Final year economics students at Sheffield University are furious after an exam this week contained questions they found “impossible”.
The paper, on the economics of cities, contained compulsory questions on topics they had never been taught, say the students.
More than 90% of those who took the exam have now signed an online petition demanding the university investigate.
The university said all questions were based on topics taught in the course.
But, in a tweet, one candidate complained: “Question three may as well have been in Chinese.”
Another asked: “How can they write a paper and include questions on something we haven’t been taught, or told to research?”
Just over 100 students took the exam on Wednesday.
Well, here is question 3. And it’s 30 years since I did any formal economics (or, indeed, any algebra and I never really did cotton on to that anyway). But I reckon that anyone reasonably attentive should be able to get 50% on this question in about 5 minutes.
Coordination costs are just what they say on the tin. There’s value to the division and specialisation of labour (derived from Adam Smith). There’s value to comparative advantage and trade in the resultant production (Smith and Ricardo). However, there’s obviously costs associated with finding the people one is going to divide and specialise with, who one is going to trade with, discovering what is comparative and so on. These are coordination costs. A close analogue is that we know that there are economies of scale at times: but we also should be aware that there are diseconomies of scale.
That the exponent on N is greater than 1 is simply a reflection of the thought that coordination costs rise with the number of people being coordinated with. To assume otherwise would be to assume that we had declining coordination costs with scale: that 2 billion people could work out how to divide, specialise and trade more easily than 2 people could. This is neither a reflection of the world we see out the window nor a reasonable starting assumption. Therefore we don’t make it.
The graph, well, I can’t work out how to draw an electronic graph. But axes, two lines. Optimal city size is where the lines cross.
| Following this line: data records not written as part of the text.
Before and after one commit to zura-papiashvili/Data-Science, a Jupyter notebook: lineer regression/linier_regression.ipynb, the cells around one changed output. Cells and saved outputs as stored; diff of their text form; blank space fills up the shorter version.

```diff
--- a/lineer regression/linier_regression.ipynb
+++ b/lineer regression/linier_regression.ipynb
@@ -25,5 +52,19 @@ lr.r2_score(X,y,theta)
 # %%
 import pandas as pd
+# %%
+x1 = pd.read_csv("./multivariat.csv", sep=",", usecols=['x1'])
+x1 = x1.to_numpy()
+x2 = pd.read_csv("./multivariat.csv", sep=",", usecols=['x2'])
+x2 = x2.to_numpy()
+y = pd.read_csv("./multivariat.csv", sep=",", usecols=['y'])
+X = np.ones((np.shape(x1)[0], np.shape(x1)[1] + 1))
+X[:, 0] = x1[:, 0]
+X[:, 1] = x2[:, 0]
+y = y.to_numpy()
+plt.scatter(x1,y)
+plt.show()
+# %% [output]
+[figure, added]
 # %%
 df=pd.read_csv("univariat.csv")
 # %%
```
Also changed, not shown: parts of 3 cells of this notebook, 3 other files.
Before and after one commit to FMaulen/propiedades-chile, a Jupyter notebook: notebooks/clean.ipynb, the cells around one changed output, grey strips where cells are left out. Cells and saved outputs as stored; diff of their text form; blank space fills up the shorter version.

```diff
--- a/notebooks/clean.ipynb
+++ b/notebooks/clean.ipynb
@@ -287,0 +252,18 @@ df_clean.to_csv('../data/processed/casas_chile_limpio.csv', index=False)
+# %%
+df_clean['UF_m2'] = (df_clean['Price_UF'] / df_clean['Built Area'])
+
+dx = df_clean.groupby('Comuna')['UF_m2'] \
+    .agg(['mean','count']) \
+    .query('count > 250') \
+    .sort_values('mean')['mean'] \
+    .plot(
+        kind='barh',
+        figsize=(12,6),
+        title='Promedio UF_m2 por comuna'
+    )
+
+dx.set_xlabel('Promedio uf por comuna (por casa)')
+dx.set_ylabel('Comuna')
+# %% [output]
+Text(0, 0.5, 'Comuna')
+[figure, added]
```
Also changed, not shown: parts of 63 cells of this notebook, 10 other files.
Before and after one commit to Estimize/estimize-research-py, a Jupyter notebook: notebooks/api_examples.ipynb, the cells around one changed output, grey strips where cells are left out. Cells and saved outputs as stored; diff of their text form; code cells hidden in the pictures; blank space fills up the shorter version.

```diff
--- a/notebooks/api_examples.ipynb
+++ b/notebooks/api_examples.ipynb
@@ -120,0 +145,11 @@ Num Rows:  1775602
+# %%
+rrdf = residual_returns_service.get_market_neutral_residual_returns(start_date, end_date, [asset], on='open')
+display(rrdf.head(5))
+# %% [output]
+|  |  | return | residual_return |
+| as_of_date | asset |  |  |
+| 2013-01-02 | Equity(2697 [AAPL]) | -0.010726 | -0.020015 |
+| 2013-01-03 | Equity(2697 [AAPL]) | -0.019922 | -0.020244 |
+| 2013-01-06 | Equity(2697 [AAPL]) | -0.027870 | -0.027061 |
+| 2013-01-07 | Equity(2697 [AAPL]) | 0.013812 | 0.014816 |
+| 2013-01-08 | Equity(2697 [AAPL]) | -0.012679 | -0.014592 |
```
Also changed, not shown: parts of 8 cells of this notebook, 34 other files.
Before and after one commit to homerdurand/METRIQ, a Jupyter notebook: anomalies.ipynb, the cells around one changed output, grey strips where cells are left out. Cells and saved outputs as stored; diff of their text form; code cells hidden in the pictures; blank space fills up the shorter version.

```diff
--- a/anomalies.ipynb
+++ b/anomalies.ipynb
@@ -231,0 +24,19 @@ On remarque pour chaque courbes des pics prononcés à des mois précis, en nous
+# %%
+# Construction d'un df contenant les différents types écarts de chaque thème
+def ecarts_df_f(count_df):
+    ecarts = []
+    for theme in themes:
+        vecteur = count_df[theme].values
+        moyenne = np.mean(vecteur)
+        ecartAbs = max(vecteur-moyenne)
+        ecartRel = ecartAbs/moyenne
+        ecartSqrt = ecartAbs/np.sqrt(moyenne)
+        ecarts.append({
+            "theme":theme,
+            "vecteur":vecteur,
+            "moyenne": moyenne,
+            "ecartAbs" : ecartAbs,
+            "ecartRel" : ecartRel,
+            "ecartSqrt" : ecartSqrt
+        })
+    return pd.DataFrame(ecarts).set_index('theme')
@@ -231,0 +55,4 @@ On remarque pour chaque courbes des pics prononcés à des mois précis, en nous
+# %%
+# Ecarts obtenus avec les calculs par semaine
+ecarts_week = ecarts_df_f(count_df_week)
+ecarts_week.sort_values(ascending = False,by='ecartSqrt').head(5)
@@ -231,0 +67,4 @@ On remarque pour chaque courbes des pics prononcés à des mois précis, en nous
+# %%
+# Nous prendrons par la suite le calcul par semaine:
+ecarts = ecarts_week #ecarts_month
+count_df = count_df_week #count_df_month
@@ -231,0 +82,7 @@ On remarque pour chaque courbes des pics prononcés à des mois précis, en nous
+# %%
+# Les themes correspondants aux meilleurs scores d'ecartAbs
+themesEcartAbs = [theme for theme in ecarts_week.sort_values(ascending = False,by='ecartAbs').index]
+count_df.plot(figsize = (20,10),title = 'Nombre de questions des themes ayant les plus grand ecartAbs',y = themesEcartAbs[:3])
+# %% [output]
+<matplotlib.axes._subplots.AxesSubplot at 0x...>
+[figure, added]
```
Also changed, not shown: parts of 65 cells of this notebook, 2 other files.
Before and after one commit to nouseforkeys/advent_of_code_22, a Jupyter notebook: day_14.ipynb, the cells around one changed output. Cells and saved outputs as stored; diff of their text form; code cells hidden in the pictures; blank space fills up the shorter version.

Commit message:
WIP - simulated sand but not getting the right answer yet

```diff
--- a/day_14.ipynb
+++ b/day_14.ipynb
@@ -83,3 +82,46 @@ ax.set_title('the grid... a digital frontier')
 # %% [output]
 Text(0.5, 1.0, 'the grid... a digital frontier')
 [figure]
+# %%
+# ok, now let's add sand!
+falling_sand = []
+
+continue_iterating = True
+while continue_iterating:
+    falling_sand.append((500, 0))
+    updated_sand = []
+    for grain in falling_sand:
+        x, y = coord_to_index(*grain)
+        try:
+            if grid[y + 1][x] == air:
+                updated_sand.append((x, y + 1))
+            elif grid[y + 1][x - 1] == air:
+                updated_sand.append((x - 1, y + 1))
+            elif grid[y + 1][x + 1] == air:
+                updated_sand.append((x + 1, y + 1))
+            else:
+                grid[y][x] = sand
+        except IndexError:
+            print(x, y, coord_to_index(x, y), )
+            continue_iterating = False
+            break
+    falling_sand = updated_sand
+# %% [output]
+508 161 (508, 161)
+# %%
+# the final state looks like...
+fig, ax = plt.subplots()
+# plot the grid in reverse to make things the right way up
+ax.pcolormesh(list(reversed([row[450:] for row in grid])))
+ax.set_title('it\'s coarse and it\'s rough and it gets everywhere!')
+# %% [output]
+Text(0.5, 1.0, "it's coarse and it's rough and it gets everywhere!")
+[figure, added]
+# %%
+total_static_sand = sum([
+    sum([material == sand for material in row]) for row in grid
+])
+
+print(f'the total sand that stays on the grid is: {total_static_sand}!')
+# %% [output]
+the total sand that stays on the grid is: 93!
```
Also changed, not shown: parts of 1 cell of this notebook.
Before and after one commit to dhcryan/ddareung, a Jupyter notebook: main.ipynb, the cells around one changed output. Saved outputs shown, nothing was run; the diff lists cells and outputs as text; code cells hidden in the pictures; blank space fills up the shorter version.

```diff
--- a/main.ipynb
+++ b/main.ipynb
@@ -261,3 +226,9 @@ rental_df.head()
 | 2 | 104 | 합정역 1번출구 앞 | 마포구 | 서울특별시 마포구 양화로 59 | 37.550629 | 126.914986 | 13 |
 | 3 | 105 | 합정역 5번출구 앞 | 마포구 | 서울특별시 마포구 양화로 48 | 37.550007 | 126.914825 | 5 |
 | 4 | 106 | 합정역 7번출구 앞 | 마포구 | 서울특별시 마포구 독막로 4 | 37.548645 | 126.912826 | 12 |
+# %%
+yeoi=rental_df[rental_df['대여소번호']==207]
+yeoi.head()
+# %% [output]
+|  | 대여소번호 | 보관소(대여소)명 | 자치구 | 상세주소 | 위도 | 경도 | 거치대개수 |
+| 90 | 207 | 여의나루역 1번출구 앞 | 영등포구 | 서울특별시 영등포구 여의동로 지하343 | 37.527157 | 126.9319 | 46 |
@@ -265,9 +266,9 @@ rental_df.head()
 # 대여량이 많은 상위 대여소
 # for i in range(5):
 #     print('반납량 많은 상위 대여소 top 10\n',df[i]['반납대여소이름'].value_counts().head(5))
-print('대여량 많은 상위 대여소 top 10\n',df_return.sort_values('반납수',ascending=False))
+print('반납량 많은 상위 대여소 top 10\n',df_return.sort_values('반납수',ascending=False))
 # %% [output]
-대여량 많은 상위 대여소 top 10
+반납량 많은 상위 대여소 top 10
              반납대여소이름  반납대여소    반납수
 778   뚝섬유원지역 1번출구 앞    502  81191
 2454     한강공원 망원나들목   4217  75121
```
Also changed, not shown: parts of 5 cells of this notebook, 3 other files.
Must be: when the rise in coordination costs is lower than the extra production then the people in the city will be richer in a larger one. Where the marginal coordination costs are higher than the extra production then richer in a smaller one. What that actual size is depends upon what the actual values of the parameters are.
c) would take a bit more thinking about (hey, you have a go!). Just the above would provide a pass I’m pretty sure. Probably a Desmond these days actually.
And seriously folks, you really don’t need to be in your final year of an economics degree in order to get the above right.